*Supplied information*.
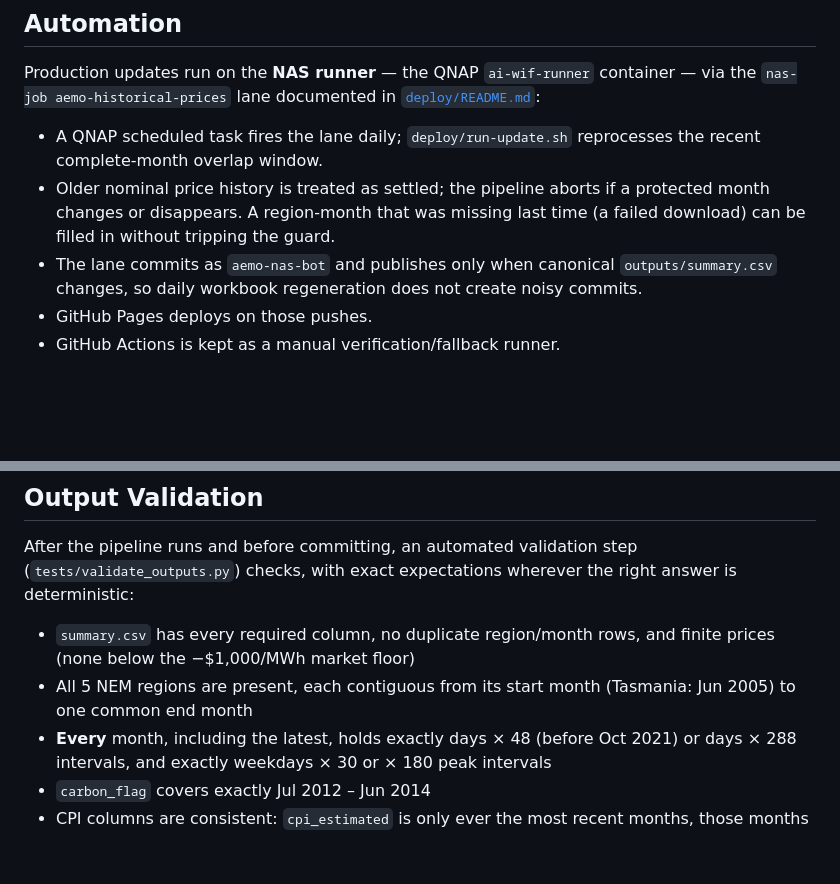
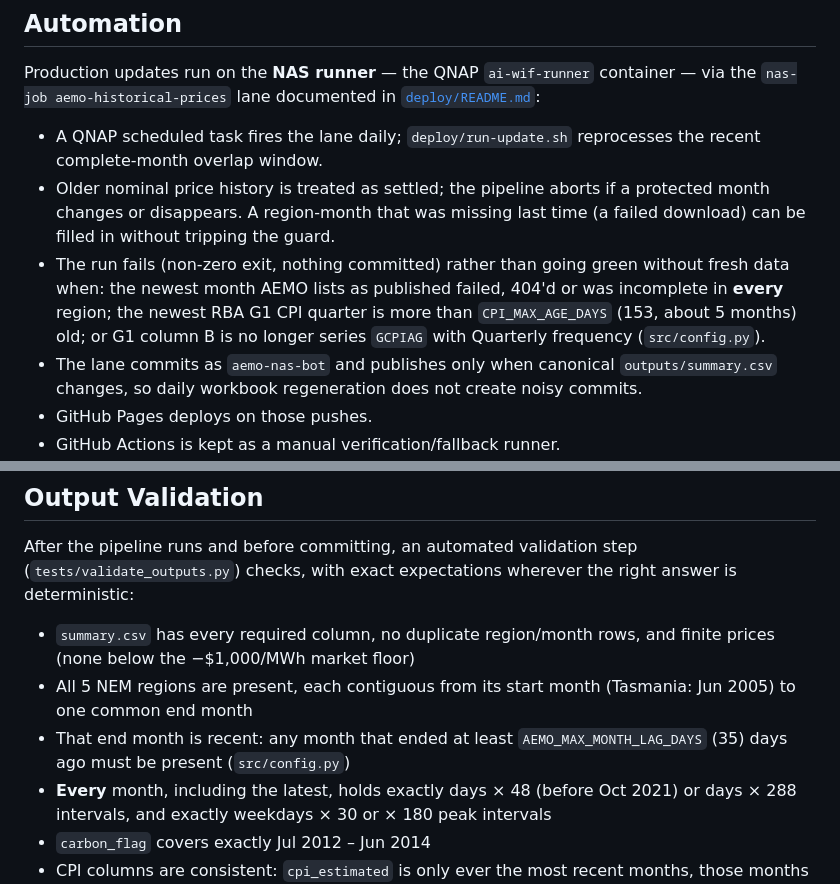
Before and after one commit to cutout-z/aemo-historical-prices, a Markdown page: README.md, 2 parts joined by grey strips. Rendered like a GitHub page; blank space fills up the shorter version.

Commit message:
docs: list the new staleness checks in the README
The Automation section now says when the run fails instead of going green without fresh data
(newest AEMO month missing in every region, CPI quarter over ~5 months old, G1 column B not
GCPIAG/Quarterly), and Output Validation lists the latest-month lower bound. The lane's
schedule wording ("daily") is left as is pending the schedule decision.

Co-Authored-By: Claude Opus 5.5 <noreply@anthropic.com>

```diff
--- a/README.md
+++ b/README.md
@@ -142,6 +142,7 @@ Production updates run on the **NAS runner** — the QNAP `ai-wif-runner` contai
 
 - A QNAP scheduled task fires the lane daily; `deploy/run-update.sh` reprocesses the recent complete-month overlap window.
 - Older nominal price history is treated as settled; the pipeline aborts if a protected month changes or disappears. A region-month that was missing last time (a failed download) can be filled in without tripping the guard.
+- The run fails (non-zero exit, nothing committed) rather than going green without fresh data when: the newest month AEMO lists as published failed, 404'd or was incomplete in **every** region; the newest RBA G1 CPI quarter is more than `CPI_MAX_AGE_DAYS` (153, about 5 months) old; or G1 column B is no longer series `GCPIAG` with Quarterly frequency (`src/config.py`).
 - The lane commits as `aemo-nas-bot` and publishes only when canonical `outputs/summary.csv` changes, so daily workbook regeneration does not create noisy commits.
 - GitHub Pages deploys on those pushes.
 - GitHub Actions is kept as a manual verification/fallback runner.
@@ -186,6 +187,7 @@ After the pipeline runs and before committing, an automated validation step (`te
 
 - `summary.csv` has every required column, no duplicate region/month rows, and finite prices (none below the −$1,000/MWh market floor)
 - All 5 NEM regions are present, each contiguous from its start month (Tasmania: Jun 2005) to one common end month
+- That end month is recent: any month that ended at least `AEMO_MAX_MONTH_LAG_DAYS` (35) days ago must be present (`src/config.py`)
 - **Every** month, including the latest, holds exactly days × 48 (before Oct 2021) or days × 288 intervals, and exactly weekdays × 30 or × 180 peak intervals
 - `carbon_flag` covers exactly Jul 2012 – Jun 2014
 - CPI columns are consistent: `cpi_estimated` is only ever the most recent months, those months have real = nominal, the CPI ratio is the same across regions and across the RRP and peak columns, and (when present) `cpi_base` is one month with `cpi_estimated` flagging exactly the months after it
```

*About this task*. How many lines of the records contain "QNAP"? Answer with the number only.

*Result for this exercise*. 2